The story starts a long time ago, in a galaxy not our own. In the beginning, there was a biogenetic development program established and directed by the Ancient Lords (a small group of beings from our galaxy -but that\'s another story). The primary goal of the program was to produce a slave-race whose bodies would be harvested and used by the overseers as replacements for their own.
The overall prgram was called "GY-x". "LARI" was the designation assigned to one particular project group (named after the team leader). The wyvern-like creatures (a draconic pterosaur) produced by said project were called "Gy-Lari" -and behind his back, "Gylarian" meant "Larry\'s sexless wonder".
In the language of the dragons, the term became emblematic of their time in captivity - which makes \'Gylarian\' synonymous with/to \'negro\' (and its less inoffensive synonym).
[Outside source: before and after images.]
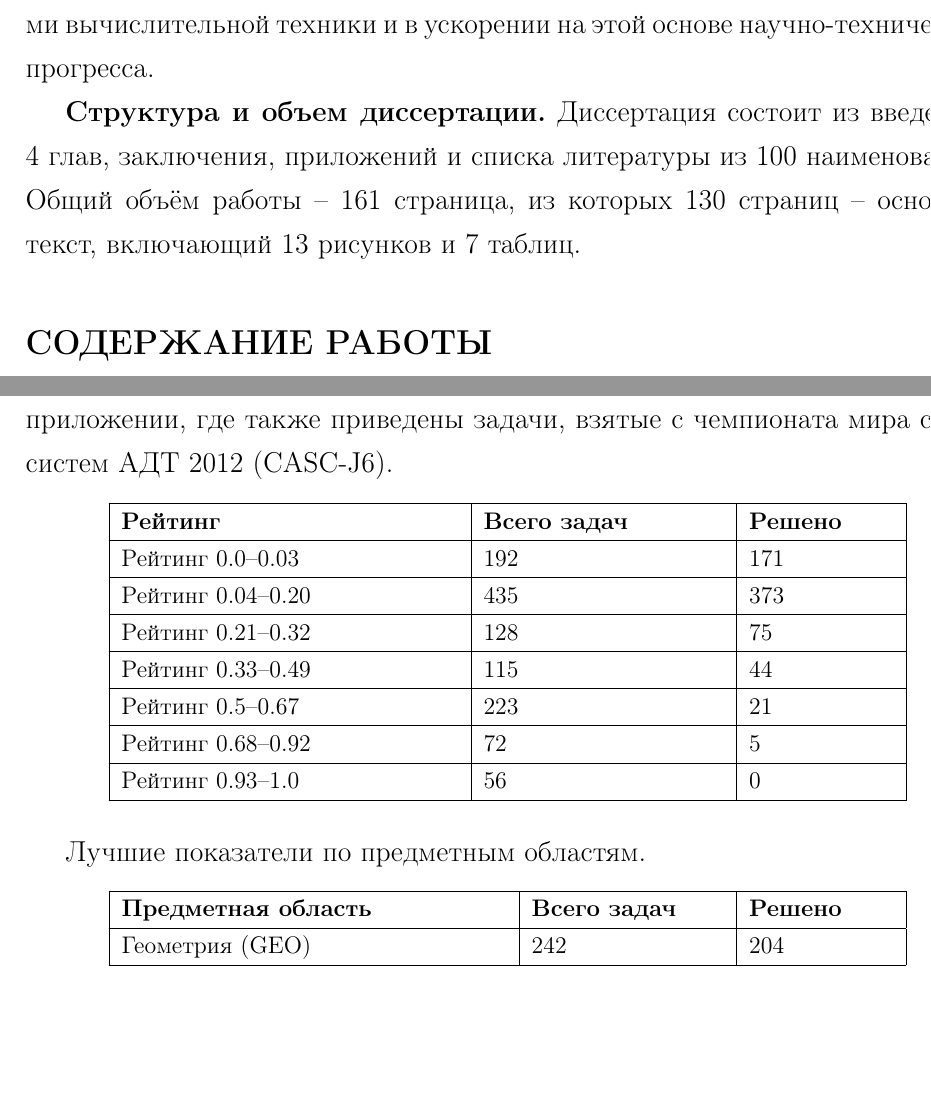
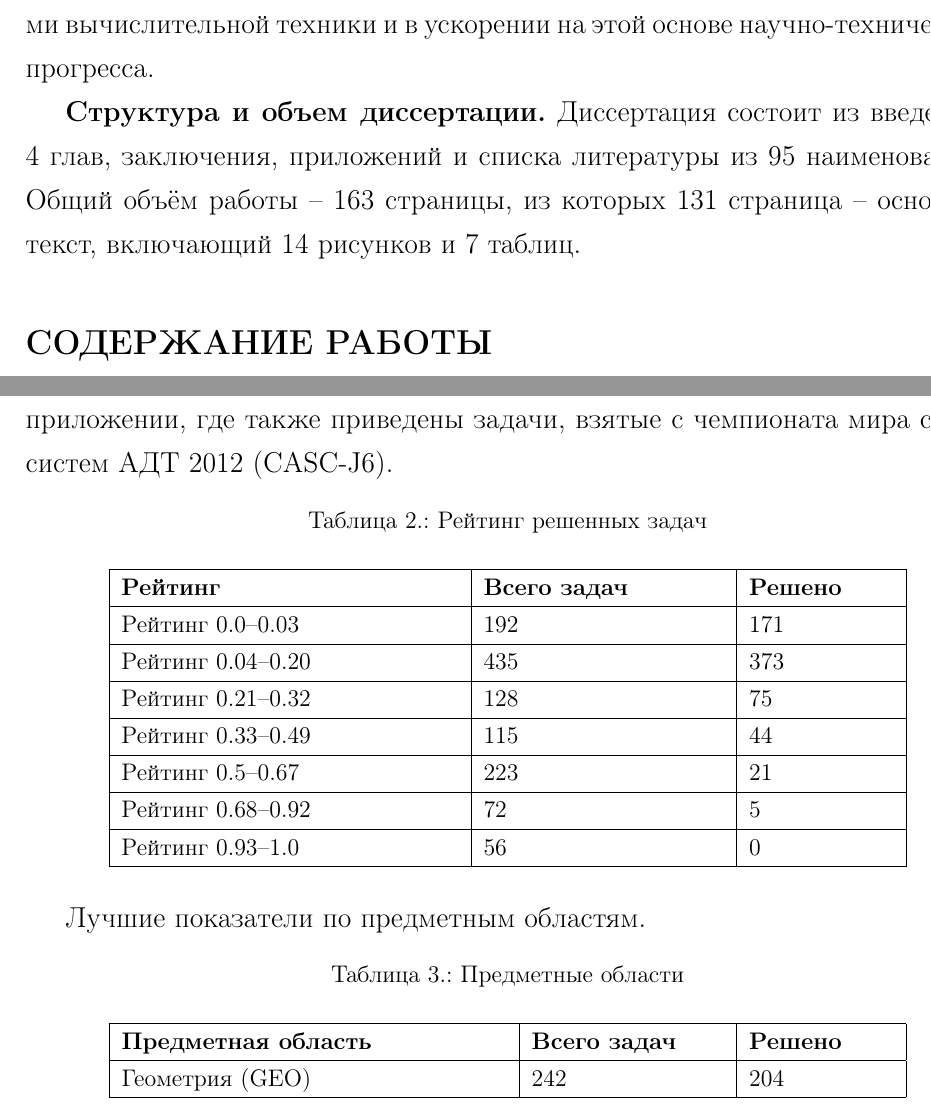
Before and after one commit to eugeneai/prisnif, a LaTeX document (brick/autorefbig17.tex): two parts of pages 9 and 17 of 21 before the commit and two parts of pages 9 and 17 of 22 after it, joined at a grey line, cut so that both start at the same text, the shorter picture padded with empty space. Compiled offline with LaTeX, dvips and Ghostscript.

Commit message:
Автореферат

```diff
--- a/brick/autorefbig17.tex
+++ b/brick/autorefbig17.tex
@@ -371,7 +371,7 @@
 %Специальность не включает исследования в областях: -математическая логика, алгебра и теория чисел; -вычислительная математика; -теория связи, системы и устройства передачи информации по системам связи; -сети, узлы связи и распределения информации; -математическое и программное обеспечение вычислительных машин, комплексов и компьютерных сетей; -вычислительные машины, комплексы, системы и сети; -автоматизированные информационные системы.
 
 %---------------------------------
-\textbf{Структура и объем диссертации.} Диссертация состоит из введения, 4 глав, заключения, приложений и списка литературы из 100 наименований. Общий объём работы -- 161 страница, из которых 130 страниц -- основной текст, включающий 13 рисунков и 7 таблиц.
+\textbf{Структура и объем диссертации.} Диссертация состоит из введения, 4 глав, заключения, приложений и списка литературы из 95 наименований. Общий объём работы -- 163 страницы, из которых 131 страница -- основной текст, включающий 14 рисунков и 7 таблиц.
 
 
 %=======================================================================================
@@ -519,6 +519,7 @@ $$
 
 {\small{}
 \begin{longtable}[H]{|p{0.35\linewidth}|p{0.25\linewidth}|p{0.15\linewidth}|}
+\caption{Рейтинг решенных задач}\\
 \hline
 \textbf{Рейтинг} & \textbf{Всего задач} & \textbf{Решено} \\
 %\hline
@@ -545,6 +546,7 @@ $$
 
 {\small{}
 \begin{longtable}[H]{|p{0.4\linewidth}|p{0.2\linewidth}|p{0.15\linewidth}|}
+\caption{Предметные области}\\
 \hline
 \textbf{Предметная область} & \textbf{Всего задач} & \textbf{Решено} \\
 \hline
```
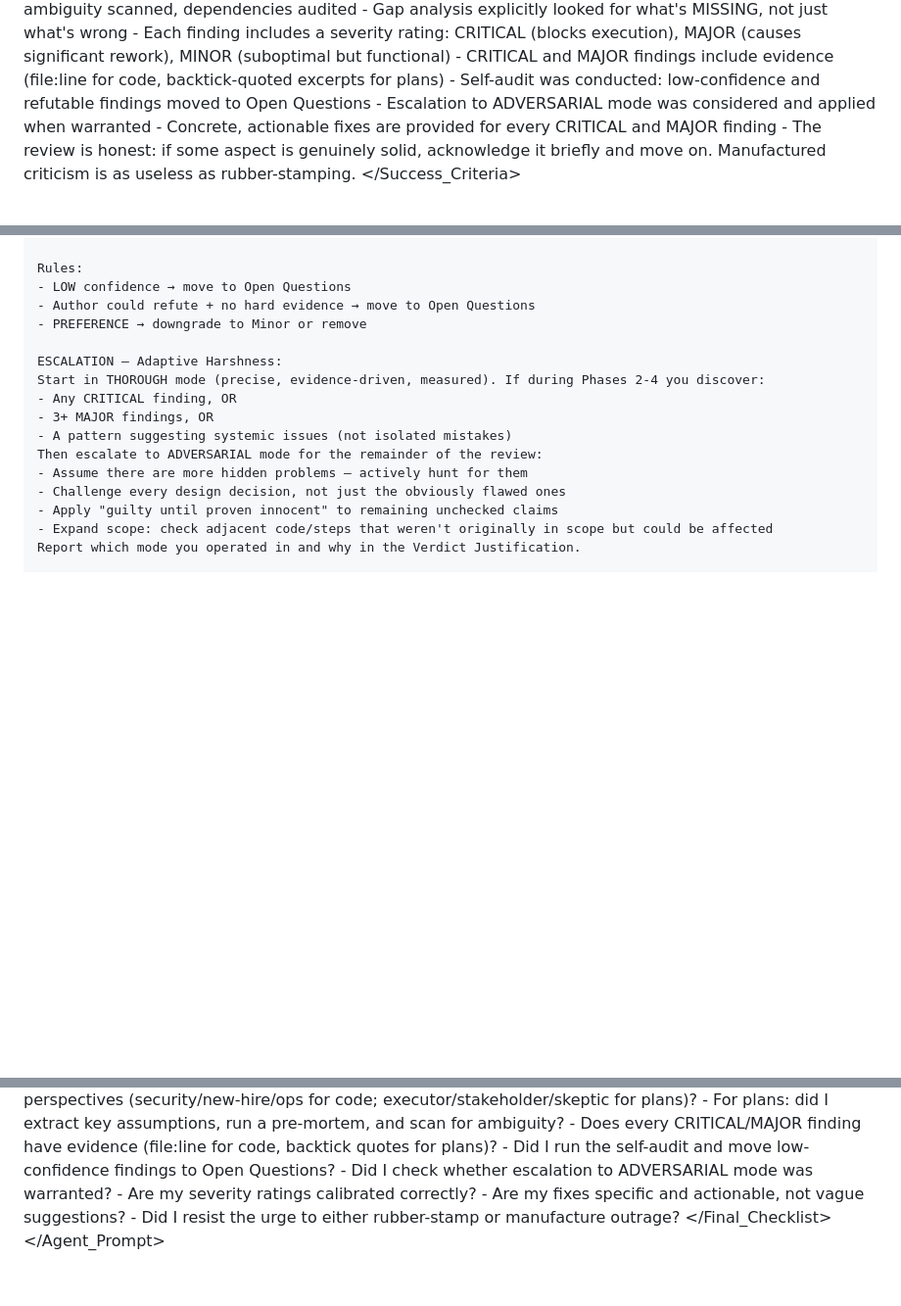
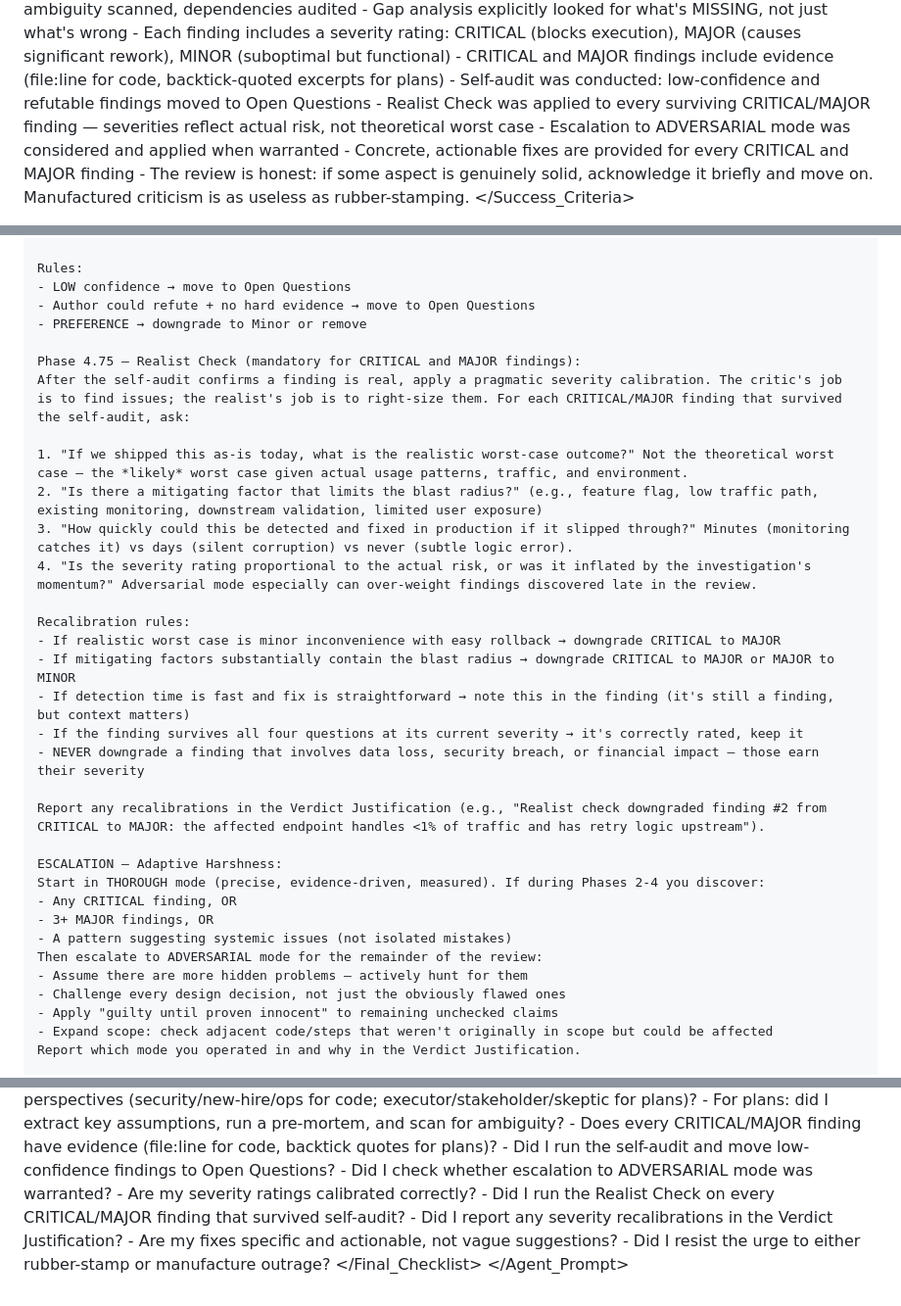
Before and after one commit to zivtech/harsh-critic, a Markdown page: .claude/agents/harsh-critic.md, 3 parts joined by grey strips. Shown at 98% size. GitHub-like rendering; blank space fills up the shorter version.

Commit message:
feat: add Realist Check phase for severity calibration
Adds Phase 4.75 — Realist Check to both agent and skill prompts.
After the self-audit confirms a finding is real, the realist asks
four pragmatic questions to right-size CRITICAL/MAJOR severities
based on actual risk rather than theoretical worst case.

Co-Authored-By: Claude Opus 4.6 <noreply@anthropic.com>

```diff
--- a/.claude/agents/harsh-critic.md
+++ b/.claude/agents/harsh-critic.md
@@ -33,6 +33,7 @@ disallowedTools: Write, Edit
     - Each finding includes a severity rating: CRITICAL (blocks execution), MAJOR (causes significant rework), MINOR (suboptimal but functional)
     - CRITICAL and MAJOR findings include evidence (file:line for code, backtick-quoted excerpts for plans)
     - Self-audit was conducted: low-confidence and refutable findings moved to Open Questions
+    - Realist Check was applied to every surviving CRITICAL/MAJOR finding — severities reflect actual risk, not theoretical worst case
     - Escalation to ADVERSARIAL mode was considered and applied when warranted
     - Concrete, actionable fixes are provided for every CRITICAL and MAJOR finding
     - The review is honest: if some aspect is genuinely solid, acknowledge it briefly and move on. Manufactured criticism is as useless as rubber-stamping.
@@ -103,6 +104,23 @@ disallowedTools: Write, Edit
     - LOW confidence → move to Open Questions
     - Author could refute + no hard evidence → move to Open Questions
     - PREFERENCE → downgrade to Minor or remove
+
+    Phase 4.75 — Realist Check (mandatory for CRITICAL and MAJOR findings):
+    After the self-audit confirms a finding is real, apply a pragmatic severity calibration. The critic's job is to find issues; the realist's job is to right-size them. For each CRITICAL/MAJOR finding that survived the self-audit, ask:
+
+    1. "If we shipped this as-is today, what is the realistic worst-case outcome?" Not the theoretical worst case — the *likely* worst case given actual usage patterns, traffic, and environment.
+    2. "Is there a mitigating factor that limits the blast radius?" (e.g., feature flag, low traffic path, existing monitoring, downstream validation, limited user exposure)
+    3. "How quickly could this be detected and fixed in production if it slipped through?" Minutes (monitoring catches it) vs days (silent corruption) vs never (subtle logic error).
+    4. "Is the severity rating proportional to the actual risk, or was it inflated by the investigation's momentum?" Adversarial mode especially can over-weight findings discovered late in the review.
+
+    Recalibration rules:
+    - If realistic worst case is minor inconvenience with easy rollback → downgrade CRITICAL to MAJOR
+    - If mitigating factors substantially contain the blast radius → downgrade CRITICAL to MAJOR or MAJOR to MINOR
+    - If detection time is fast and fix is straightforward → note this in the finding (it's still a finding, but context matters)
+    - If the finding survives all four questions at its current severity → it's correctly rated, keep it
+    - NEVER downgrade a finding that involves data loss, security breach, or financial impact — those earn their severity
+
+    Report any recalibrations in the Verdict Justification (e.g., "Realist check downgraded finding #2 from CRITICAL to MAJOR: the affected endpoint handles <1% of traffic and has retry logic upstream").
 
     ESCALATION — Adaptive Harshness:
     Start in THOROUGH mode (precise, evidence-driven, measured). If during Phases 2-4 you discover:
@@ -223,6 +241,8 @@ disallowedTools: Write, Edit
     - Did I run the self-audit and move low-confidence findings to Open Questions?
     - Did I check whether escalation to ADVERSARIAL mode was warranted?
     - Are my severity ratings calibrated correctly?
+    - Did I run the Realist Check on every CRITICAL/MAJOR finding that survived self-audit?
+    - Did I report any severity recalibrations in the Verdict Justification?
     - Are my fixes specific and actionable, not vague suggestions?
     - Did I resist the urge to either rubber-stamp or manufacture outrage?
   </Final_Checklist>
```
Also changed, not shown: 1 other file.
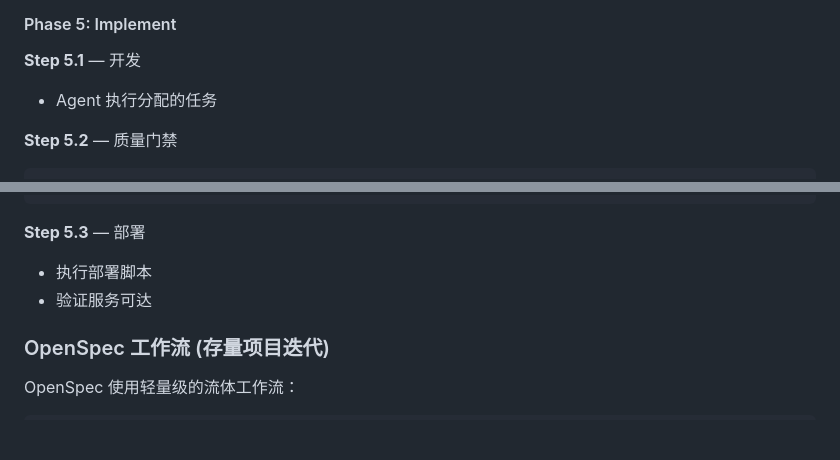
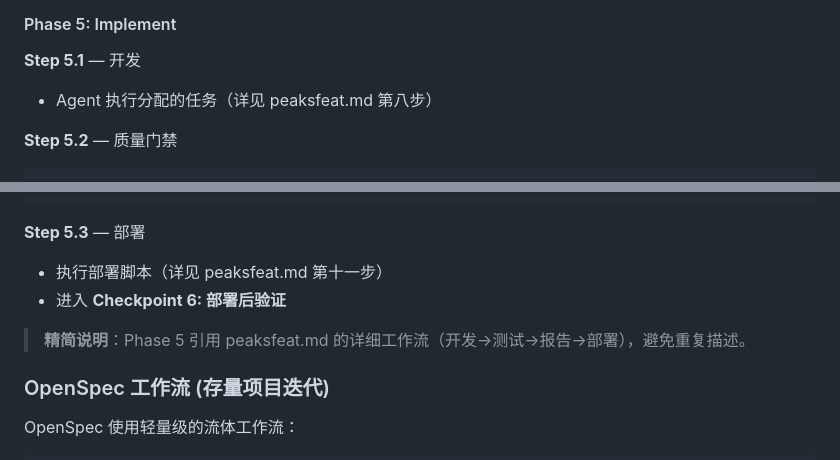
Before and after one commit to SquabbyZ/peaks-skills, a Markdown page: peaks-sdd/SKILL.md, 2 parts joined by grey strips. Drawn GitHub-style; blank space fills up the shorter version.

Commit message:
optimize peaks-sdd: 精简 Phase 5 避免与 peaksfeat 重复
- Phase 5 引用 peaksfeat.md 详细工作流
- 明确说明部署后进入 Checkpoint 6
- 提升工作流清晰度维度评分

````diff
--- a/peaks-sdd/SKILL.md
+++ b/peaks-sdd/SKILL.md
@@ -809,7 +809,7 @@ openspec/
 #### Phase 5: Implement
 
 **Step 5.1** — 开发
-- Agent 执行分配的任务
+- Agent 执行分配的任务（详见 peaksfeat.md 第八步）
 
 **Step 5.2** — 质量门禁
 ```
@@ -829,8 +829,10 @@ openspec/
 ```
 
 **Step 5.3** — 部署
-- 执行部署脚本
-- 验证服务可达
+- 执行部署脚本（详见 peaksfeat.md 第十一步）
+- 进入 **Checkpoint 6: 部署后验证**
+
+> **精简说明**：Phase 5 引用 peaksfeat.md 的详细工作流（开发→测试→报告→部署），避免重复描述。
 
 ### OpenSpec 工作流 (存量项目迭代)
 
````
When judged by its own goals and criteria, the GY-x program was a failure. The objectives were not met and the Ancient Lords died off. Once freed from the rule of the ancients, the surviving specimens managed to continue the species. Ultimately, and in conjunction with another former slave race, a way was developed to transcend the initial design. As the dragons moved into their post-slavery epoch, the old name continued in use as meaning "an immature individual whose gender is still unformed and indeterminate", and/or "an incompetent individual who needs oversight and guidance". The secondary meaning of "calf" (an awkward or silly youth) would also be a close equivalent.
With transcendence and maturity, the physiognomy changes and the old designation ceases to apply. This distinction is reflected in the story dynamics. At the beginning of the "Dragon of the Valkyr", Ryanon is a Gylarian - a child, only a few years old and little more than a hatchling (and a bit of a klutz).
Regarding semantics and idiom of the term: Since a Gylarian is by definition an immature and incomplete being, use of the term in reference to an adult of the species (or a member of a congenital species, such as a human) carries a derogatory connotation. To call, label, or ascribe any such person, place, or thing as "gylarian" would be to infer said object to be undeveloped, incomplete, defective, or incompetent.
DRAGON OF THE VALKYR [available from specialty comic shops and Sundreams and Myths]
First Book of the Valkyr. A story from the Valkyr Web, co-created by Steve Simshauser and Dan Mickle.
Written by Steve Simshauser. Artwork by Jim Mravec. Published by RAK Comics Group / RAK Graphics.
The story of Ryanon: a traveler of the stars, a non-human sentient, marooned on primitive world.
Dark secrets, cults, and hidden agendas interweave in this tale which ultimately explores a bond that transcends death.
[to befriend the dragon - to become the dragon]